On the app Yik Yak, for example, college students are asking for help when they're feeling desperate or even suicidal — and the anonymous crowds are responding with kindness.

There has been a spate of suicides among cancer patients in Russia and family members say their loved ones took their own lives because of unbearable pain, the result of government rules that make it hard to get painkilling drugs.

A new Russian law aims to make the process more humane, but patient advocates say it doesn't go far enough.

There's a support hotline for cancer patients called Project Co-operate, where volunteers offer advice and information to callers from all across Russia.

Copyright 2015 Southern California Public Radio. To see more, visit http://www.kpcc.org/.

Transcript

DAVID GREENE, HOST:

Idaho ranks consistently among the top states with the highest rates of youth suicide in the nation.

For years, Suzanne Petroni, senior director at the International Center for Research on Women, would speak — backed by mountains of evidence she studies — about the number one cause of death among women around the world: maternal mortality.

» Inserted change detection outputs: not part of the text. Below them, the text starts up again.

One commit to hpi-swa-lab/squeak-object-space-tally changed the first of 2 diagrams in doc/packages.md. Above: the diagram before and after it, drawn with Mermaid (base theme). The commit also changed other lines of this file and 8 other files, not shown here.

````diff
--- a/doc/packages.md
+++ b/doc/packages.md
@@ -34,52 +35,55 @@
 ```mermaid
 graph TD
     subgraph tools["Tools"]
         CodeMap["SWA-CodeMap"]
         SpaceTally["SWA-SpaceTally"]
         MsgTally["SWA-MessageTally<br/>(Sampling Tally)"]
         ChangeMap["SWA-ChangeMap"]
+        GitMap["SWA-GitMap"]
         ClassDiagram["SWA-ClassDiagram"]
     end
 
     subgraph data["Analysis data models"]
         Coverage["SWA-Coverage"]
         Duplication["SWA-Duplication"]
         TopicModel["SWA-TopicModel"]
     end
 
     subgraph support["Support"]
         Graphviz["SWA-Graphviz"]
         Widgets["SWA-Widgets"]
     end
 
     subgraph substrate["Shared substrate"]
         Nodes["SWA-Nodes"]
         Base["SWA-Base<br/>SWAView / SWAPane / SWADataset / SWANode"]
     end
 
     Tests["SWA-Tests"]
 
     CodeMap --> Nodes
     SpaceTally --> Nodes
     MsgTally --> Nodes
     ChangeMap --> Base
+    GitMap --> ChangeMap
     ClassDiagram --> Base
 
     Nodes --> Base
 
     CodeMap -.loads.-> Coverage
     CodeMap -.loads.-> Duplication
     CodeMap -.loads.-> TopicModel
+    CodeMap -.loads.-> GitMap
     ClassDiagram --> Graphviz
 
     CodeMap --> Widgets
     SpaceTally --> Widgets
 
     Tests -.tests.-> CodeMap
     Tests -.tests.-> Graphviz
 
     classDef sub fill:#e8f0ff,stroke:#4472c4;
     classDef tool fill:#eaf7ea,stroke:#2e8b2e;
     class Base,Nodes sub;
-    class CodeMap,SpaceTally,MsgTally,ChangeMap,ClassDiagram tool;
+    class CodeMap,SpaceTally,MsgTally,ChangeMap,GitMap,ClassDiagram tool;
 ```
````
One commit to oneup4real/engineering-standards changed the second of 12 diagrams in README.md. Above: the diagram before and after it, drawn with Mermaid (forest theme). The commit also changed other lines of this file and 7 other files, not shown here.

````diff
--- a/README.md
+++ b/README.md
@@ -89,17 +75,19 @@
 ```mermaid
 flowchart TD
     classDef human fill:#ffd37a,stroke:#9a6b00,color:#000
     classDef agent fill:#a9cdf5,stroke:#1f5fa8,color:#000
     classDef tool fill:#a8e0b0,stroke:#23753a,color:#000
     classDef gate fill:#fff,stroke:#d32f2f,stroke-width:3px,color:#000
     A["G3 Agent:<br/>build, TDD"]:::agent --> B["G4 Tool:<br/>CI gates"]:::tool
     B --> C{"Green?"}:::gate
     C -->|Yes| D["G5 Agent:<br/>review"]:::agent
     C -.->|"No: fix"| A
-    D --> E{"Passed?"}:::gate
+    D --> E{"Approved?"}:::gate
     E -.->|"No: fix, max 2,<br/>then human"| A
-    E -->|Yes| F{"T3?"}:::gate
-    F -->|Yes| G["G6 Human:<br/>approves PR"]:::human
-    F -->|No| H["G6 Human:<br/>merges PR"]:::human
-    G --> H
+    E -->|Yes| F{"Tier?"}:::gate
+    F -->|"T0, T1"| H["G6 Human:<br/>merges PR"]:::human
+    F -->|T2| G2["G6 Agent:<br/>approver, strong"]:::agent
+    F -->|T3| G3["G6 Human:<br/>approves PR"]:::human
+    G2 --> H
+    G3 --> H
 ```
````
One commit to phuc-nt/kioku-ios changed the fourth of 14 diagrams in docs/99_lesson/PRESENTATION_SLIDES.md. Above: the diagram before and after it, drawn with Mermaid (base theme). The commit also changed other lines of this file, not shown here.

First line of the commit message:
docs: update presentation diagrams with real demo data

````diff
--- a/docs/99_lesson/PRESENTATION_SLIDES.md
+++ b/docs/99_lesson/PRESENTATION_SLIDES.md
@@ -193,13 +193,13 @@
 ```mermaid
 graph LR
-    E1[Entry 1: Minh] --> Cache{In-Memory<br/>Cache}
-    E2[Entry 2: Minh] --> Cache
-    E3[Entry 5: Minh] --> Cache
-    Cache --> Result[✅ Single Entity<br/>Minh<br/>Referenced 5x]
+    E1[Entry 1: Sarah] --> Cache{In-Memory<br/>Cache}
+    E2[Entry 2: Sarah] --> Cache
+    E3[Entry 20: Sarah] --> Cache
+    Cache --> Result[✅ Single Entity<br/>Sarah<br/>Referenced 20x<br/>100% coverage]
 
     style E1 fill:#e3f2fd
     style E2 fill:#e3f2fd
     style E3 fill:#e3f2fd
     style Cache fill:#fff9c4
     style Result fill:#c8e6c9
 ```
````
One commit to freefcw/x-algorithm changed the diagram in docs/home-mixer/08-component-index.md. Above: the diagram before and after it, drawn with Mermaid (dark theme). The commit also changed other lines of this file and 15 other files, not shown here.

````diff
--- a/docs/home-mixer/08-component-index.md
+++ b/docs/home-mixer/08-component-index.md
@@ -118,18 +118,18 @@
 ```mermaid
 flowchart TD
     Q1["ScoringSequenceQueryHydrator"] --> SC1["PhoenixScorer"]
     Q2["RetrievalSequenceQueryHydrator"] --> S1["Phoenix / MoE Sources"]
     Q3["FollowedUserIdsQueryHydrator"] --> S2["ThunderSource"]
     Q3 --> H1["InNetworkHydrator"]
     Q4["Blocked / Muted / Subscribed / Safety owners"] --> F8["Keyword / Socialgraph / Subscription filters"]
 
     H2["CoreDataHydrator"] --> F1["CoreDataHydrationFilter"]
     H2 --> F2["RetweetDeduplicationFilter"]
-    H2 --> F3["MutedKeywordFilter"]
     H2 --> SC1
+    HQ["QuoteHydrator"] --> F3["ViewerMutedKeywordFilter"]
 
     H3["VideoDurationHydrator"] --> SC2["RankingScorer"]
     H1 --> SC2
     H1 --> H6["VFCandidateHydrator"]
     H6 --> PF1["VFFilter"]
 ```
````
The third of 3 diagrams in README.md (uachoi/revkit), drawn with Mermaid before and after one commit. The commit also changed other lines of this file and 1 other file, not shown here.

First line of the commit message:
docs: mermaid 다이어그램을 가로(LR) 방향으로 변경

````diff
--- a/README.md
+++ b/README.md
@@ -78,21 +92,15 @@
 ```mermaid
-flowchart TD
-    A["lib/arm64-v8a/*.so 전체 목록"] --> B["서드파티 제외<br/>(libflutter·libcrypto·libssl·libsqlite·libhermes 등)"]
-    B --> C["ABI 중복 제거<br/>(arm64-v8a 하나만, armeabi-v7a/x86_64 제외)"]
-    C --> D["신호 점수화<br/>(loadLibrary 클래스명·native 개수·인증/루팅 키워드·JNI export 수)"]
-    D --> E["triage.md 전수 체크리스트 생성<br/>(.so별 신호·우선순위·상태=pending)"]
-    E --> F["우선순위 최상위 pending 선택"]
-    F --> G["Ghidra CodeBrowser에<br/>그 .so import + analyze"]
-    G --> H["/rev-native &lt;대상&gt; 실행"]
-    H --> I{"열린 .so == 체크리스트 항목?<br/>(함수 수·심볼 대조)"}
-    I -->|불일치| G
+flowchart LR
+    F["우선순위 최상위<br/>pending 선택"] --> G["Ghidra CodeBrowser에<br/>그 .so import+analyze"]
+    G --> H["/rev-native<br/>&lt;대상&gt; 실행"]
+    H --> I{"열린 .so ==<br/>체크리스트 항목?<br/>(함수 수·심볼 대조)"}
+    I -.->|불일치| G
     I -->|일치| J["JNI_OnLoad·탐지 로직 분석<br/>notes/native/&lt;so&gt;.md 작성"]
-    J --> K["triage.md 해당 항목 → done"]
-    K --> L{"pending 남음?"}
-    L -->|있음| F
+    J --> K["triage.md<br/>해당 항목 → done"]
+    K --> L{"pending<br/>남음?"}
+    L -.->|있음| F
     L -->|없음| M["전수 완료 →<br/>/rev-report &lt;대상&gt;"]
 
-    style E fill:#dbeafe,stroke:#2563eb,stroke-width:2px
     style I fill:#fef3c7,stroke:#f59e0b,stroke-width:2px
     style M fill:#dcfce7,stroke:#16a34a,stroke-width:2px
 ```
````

Then, in September, 2014, the World Health Organization released its report on "Health for the World's Adolescents: A Second Chance in the Second Decade."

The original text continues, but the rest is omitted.